As Tom Chandler points out, today is the birthday of Edward Abbey, author of The Monkey Wrench Gang which Chandler calls “a groundbreaking novel about four people who sabotage development projects in the desert wilderness,” though I think it’s more about the frustration of the individual in the face of developers destroying our natural places in order to install yet another infestation of McMansions.
A sort of junior Monkey Wrench Gang is a wonderful book called A Heart to the Hawks by Don Moser (also from 1975 — influenced by MWG?), which I’ve written about here before. Sadly, it is (still) out of print, but you can still find used copies occasionally. It’s about a young boy in post-WWII Ohio who spends his free time in a small wood with a pond near his home that becomes threatened by development in the post-war building frenzy. While there are other coming-of-age themes (girls! with boobs!) in the novel, the boy learns a lot about monkey-wrenching and how maybe it’s not the best method of protest, and while I can’t always condone monkey-wrenching, there are other, more effective and less controversial methods of channeling the monkey-wrenching impulse into saving our wild places.

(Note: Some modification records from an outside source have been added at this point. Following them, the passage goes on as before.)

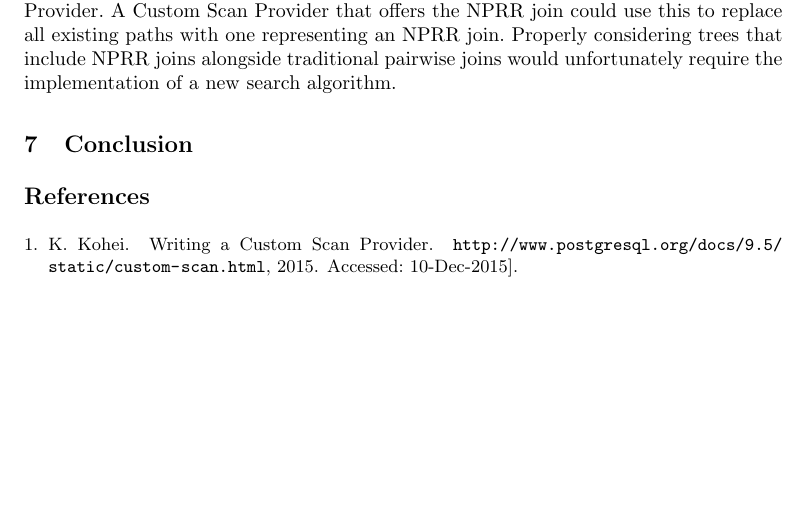
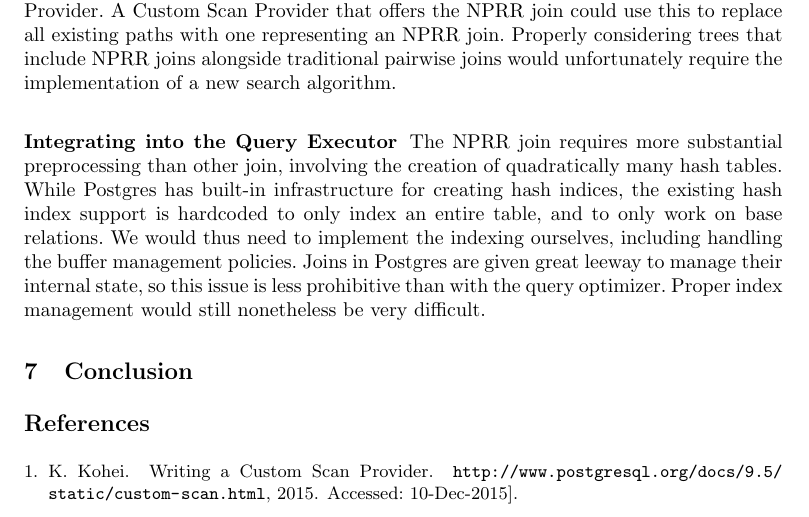
Before and after one commit to fabuzaid21/nprr, a LaTeX paper (writeup/report.tex, which reads writeup/future_work.tex): part of page 4 of 4, cut so that both start at the same text, the shorter picture padded with empty space. Compiled offline with pdfLaTeX.

Commit message:
More work on future work

```diff
--- a/writeup/future_work.tex
+++ b/writeup/future_work.tex
@@ -90,3 +90,14 @@ use this to replace all existing paths with one representing an NPRR
 join. Properly considering trees that include NPRR joins alongside
 traditional pairwise joins would unfortunately require the
 implementation of a new search algorithm.
+
+\subsubsection{Integrating into the Query Executor}
+
+The NPRR join requires more substantial preprocessing than other join,
+involving the creation of quadratically many hash tables. While Postgres has built-in infrastructure for creating hash indices,
+the existing hash index support is hardcoded to only index an entire
+table, and to only work on base relations. We would thus need to
+implement the indexing ourselves, including handling the buffer
+management policies. Joins in Postgres are given great leeway to manage their internal
+state, so this issue is less prohibitive than with the query
+optimizer. Proper index management would still nonetheless be very difficult.
```
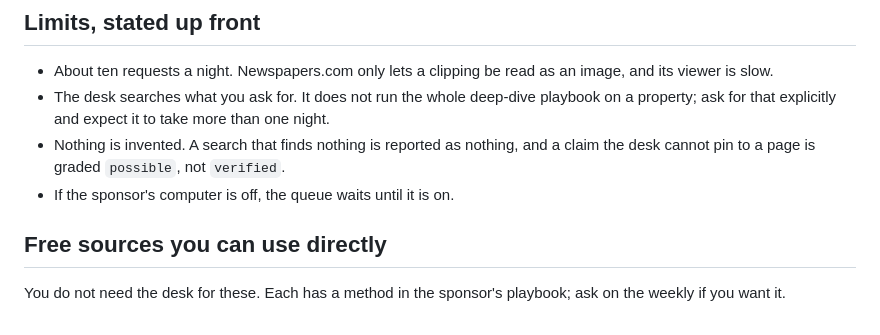
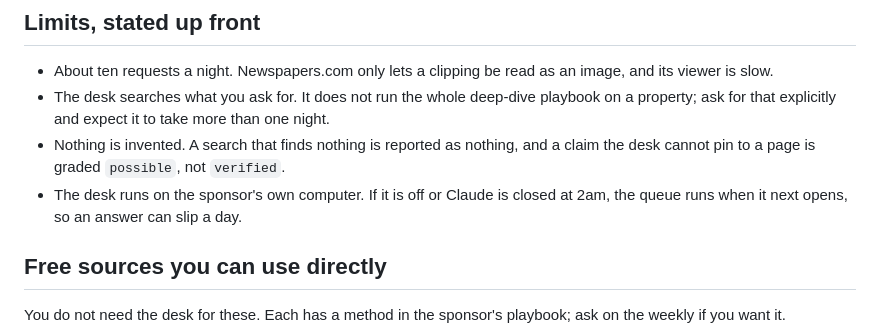
Before and after one commit to jetton999/pricing-the-unpriced, a Markdown page: docs/research-desk.md, the part around the change. Rendered like a GitHub page.

Commit message:
Research desk: say the run can slip a day when the sponsor's machine is off
Co-Authored-By: Claude Fable 5.1 <noreply@anthropic.com>

```diff
--- a/docs/research-desk.md
+++ b/docs/research-desk.md
@@ -50,7 +50,7 @@ citations.
   than one night.
 - Nothing is invented. A search that finds nothing is reported as nothing,
   and a claim the desk cannot pin to a page is graded `possible`, not `verified`.
-- If the sponsor's computer is off, the queue waits until it is on.
+- The desk runs on the sponsor's own computer. If it is off or Claude is closed at 2am, the queue runs when it next opens, so an answer can slip a day.
 
 ## Free sources you can use directly
 
```
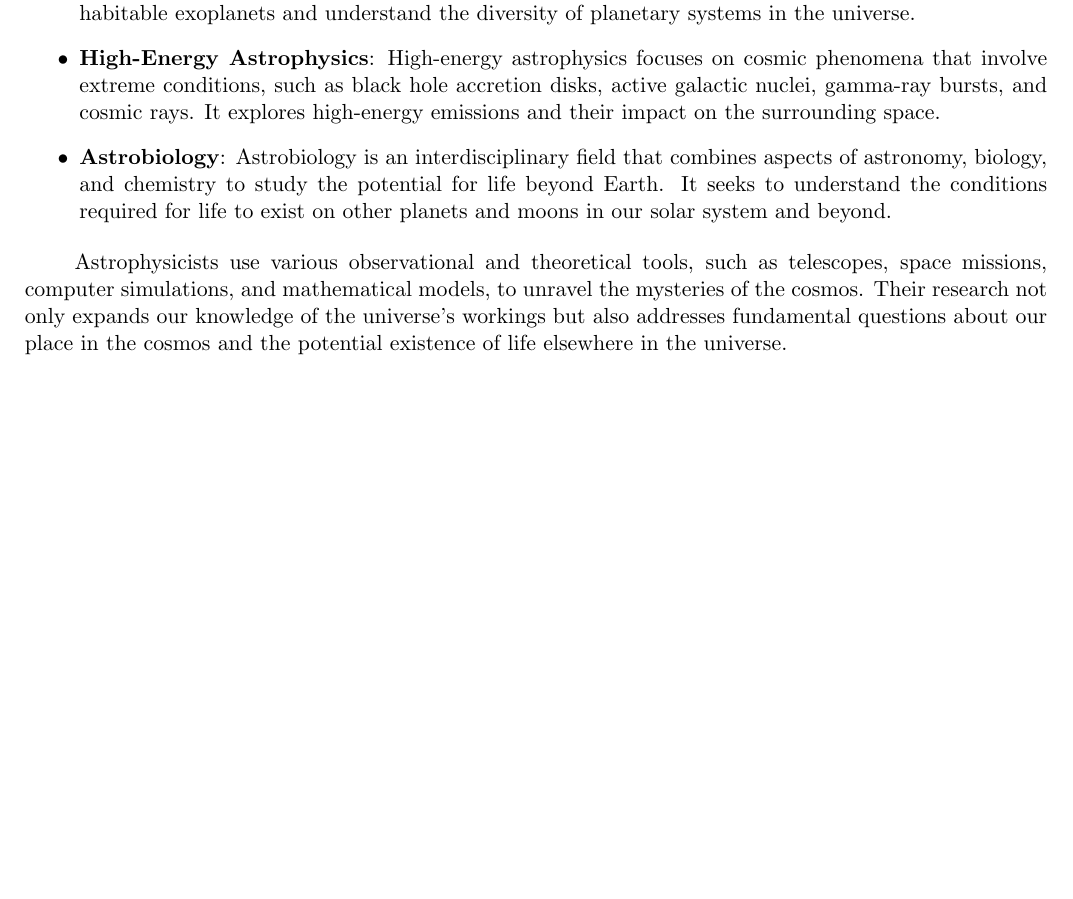
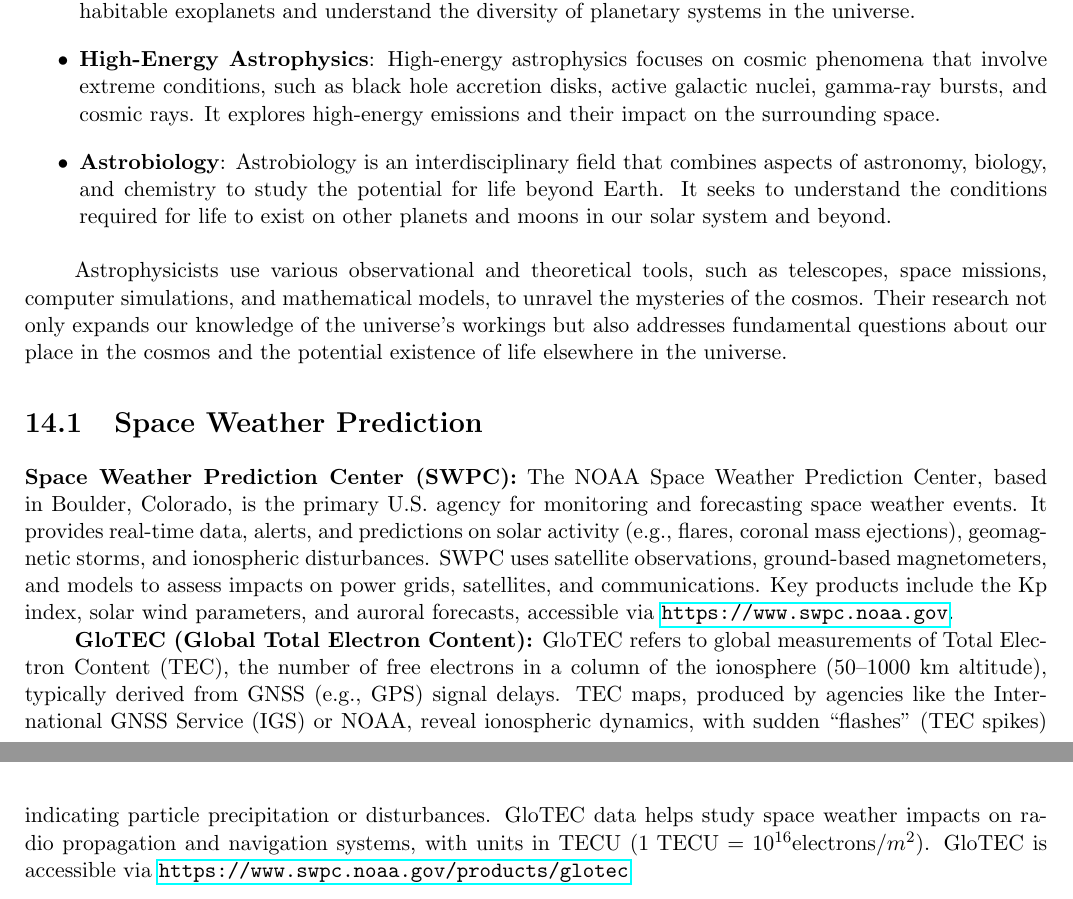
Before and after one commit to torodean/Antonius-Compendium, a LaTeX thesis (Volume I/Compendium.tex, which reads Volume I/chapters/astrophysics.tex): part of page 91 of 116 before the commit and two parts of pages 91 and 92 of 117 after it, the two joined at a grey line, cut so that both start at the same text, the shorter picture padded with empty space. Compiled offline with pdfLaTeX.

Commit message:
Update astrophysics.tex

```diff
--- a/Volume I/chapters/astrophysics.tex
+++ b/Volume I/chapters/astrophysics.tex
@@ -18,3 +18,10 @@
 \end{itemize}
 
 Astrophysicists use various observational and theoretical tools, such as telescopes, space missions, computer simulations, and mathematical models, to unravel the mysteries of the cosmos. Their research not only expands our knowledge of the universe's workings but also addresses fundamental questions about our place in the cosmos and the potential existence of life elsewhere in the universe.
+
+
+\section{Space Weather Prediction}
+
+\textbf{Space Weather Prediction Center (SWPC):} The NOAA Space Weather Prediction Center, based in Boulder, Colorado, is the primary U.S. agency for monitoring and forecasting space weather events. It provides real-time data, alerts, and predictions on solar activity (e.g., flares, coronal mass ejections), geomagnetic storms, and ionospheric disturbances. SWPC uses satellite observations, ground-based magnetometers, and models to assess impacts on power grids, satellites, and communications. Key products include the Kp index, solar wind parameters, and auroral forecasts, accessible via \url{https://www.swpc.noaa.gov}.
+
+\textbf{GloTEC (Global Total Electron Content):} GloTEC refers to global measurements of Total Electron Content (TEC), the number of free electrons in a column of the ionosphere (50--1000 km altitude), typically derived from GNSS (e.g., GPS) signal delays. TEC maps, produced by agencies like the International GNSS Service (IGS) or NOAA, reveal ionospheric dynamics, with sudden ``flashes'' (TEC spikes) indicating particle precipitation or disturbances. GloTEC data helps study space weather impacts on radio propagation and navigation systems, with units in TECU ($1\text{ TECU} = 10^{16}\text{electrons}/m^2$). GloTEC is accessible via \url{https://www.swpc.noaa.gov/products/glotec}
```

This book instilled in me a love of the outdoors and a desire to protect it as well as anything else in my life. I didn’t encounter Abbey’s books until I was an adult, but AHTTH served much the same purpose for me.